As Zeltweg, Austria, prepares to host this weekend's Airpower 2011 show, a sort of international tent sale of military aircraft, organizers are worried about the danger posed by storks.
Officials tried luring the birds to another area by offering tasty food and posting decoy storks, but that didn't work, Austrian Times reported.
So, with time running out, an elite team of Austrian soldiers has been brought in to deal with the problem - not by shooting at the birds, but by staring at them.
"The troops have been observing the area and finding out where the storks seem to like to go to feed," local environmentalist Siegfried Prinz told Austrian Times. "They then turn up and engage them in eye contact."
Apparently, that's unnerving enough to prompt a stork to fly the coop.
"Being stared at actually intimidates the storks more than the sound of a gun or other explosive devices," Prinz said.
Aviation safety experts were to make the final call Wednesday on whether the birds had moved out of harm's way. The show, sponsored by the energy drink Red Bull, is expected to draw 300,000 spectators. It's not known if George Clooney planned to be among them.
Austrian officials plan to exhume a mass grave near a psychiatric hospital that could contain victims of the Nazis' so-called euthanasia program.
Officials in the western Austrian city of Hall told UPI that they will begin digging in March, when the ground thaws. The process could take two years.
The Irish Times reported that construction workers at the hospital, about 6 miles east of Innsbruck, found 220 decomposed bodies while they were excavating the site for a new building.

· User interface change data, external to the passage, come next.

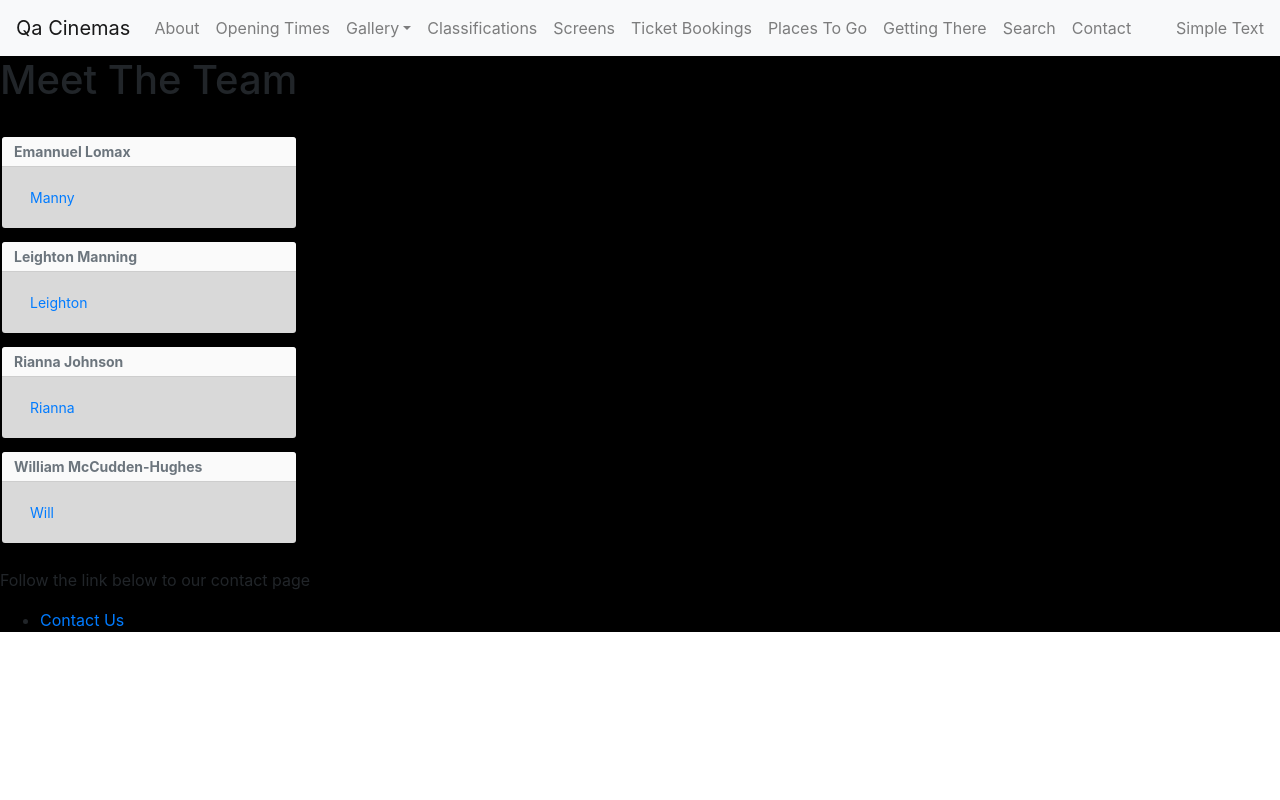
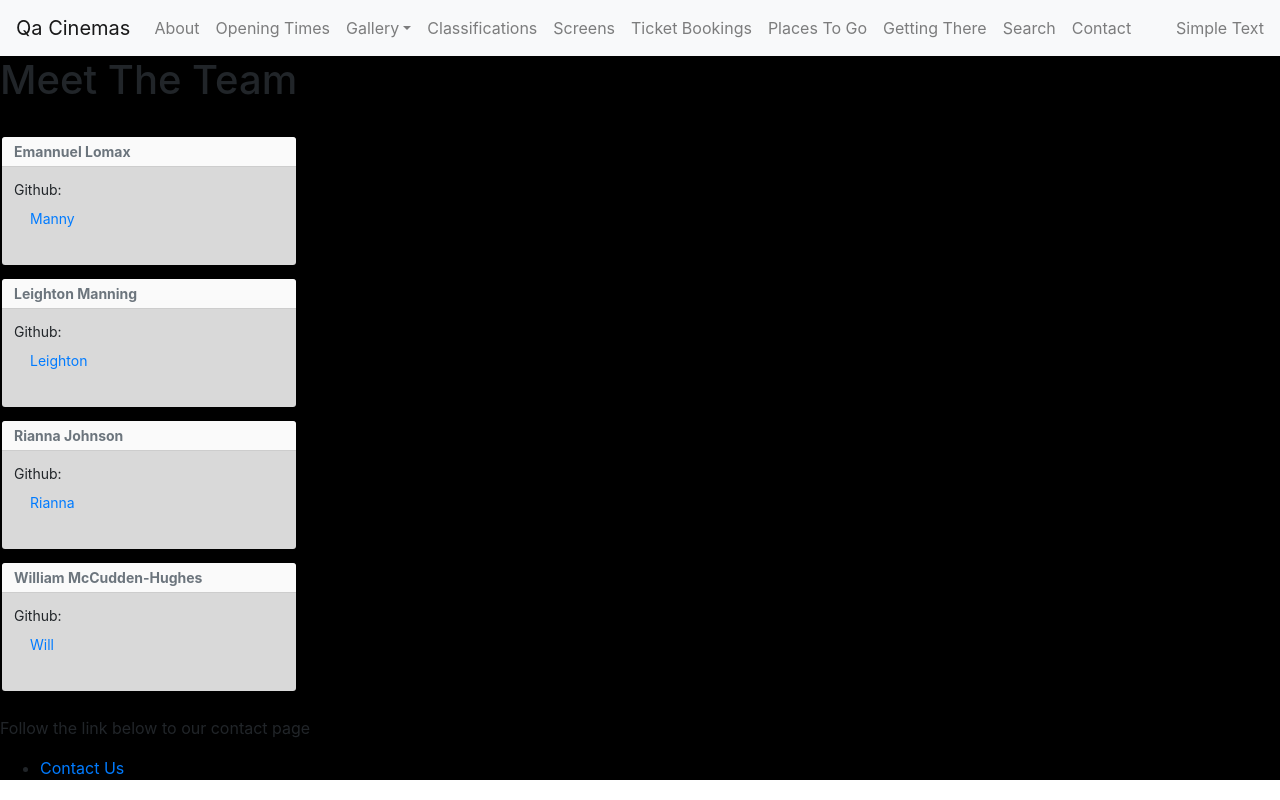
Before and after one commit to leightonmanningQA/QACinemas, a React (Create React App) app in the folder Frontend/qacinemas/: page /about in a window 1280 px wide. Built offline with nearby package versions, Linux system fonts and the light colour scheme.

Commit message:
Added link description

```diff
--- a/Frontend/qacinemas/src/Components/About/About.jsx
+++ b/Frontend/qacinemas/src/Components/About/About.jsx
@@ -15,7 +15,7 @@ const About = (props) => {
             Emannuel Lomax
           </ToastHeader>
           <ToastBody>
-          <a class="nav-link" href="https://github.com/qamanny" target="_blank">Manny</a>
+          <p>Github:<a class="nav-link" href="https://github.com/qamanny" target="_blank">Manny</a></p>
           </ToastBody>
         </Toast>
         {/* ------------------------------------------- */}
@@ -24,7 +24,7 @@ const About = (props) => {
             Leighton Manning
           </ToastHeader>
           <ToastBody>
-          <a class="nav-link" href="https://github.com/leightonmanningQA" target="_blank">Leighton</a>
+         <p>Github:<a class="nav-link" href="https://github.com/leightonmanningQA" target="_blank">Leighton</a></p>
           </ToastBody>
         </Toast>
         {/* ---------------------------------------------- */}
@@ -33,7 +33,7 @@ const About = (props) => {
             Rianna Johnson
           </ToastHeader>
           <ToastBody>
-          <a class="nav-link" href="https://github.com/RQAJohnson" target="_blank">Rianna</a>
+          <p>Github:<a class="nav-link" href="https://github.com/RQAJohnson" target="_blank">Rianna</a></p>
           </ToastBody>
         </Toast>
         {/* ---------------------------------------------- */}
@@ -42,7 +42,7 @@ const About = (props) => {
             William McCudden-Hughes
           </ToastHeader>
           <ToastBody>
-          <a class="nav-link" href="https://github.com/willmccuddenQA" target="_blank">Will</a>
+          <p>Github:<a class="nav-link" href="https://github.com/willmccuddenQA" target="_blank">Will</a></p>
           </ToastBody>
         </Toast>
       </div>
```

Though Christian Haring, a director at the hospital, which is still in operation, told the Times it was unclear whether all the bodies were of euthanasia victims, historian Oliver Seifert told UPI that the bodies were buried between 1942 and 1945.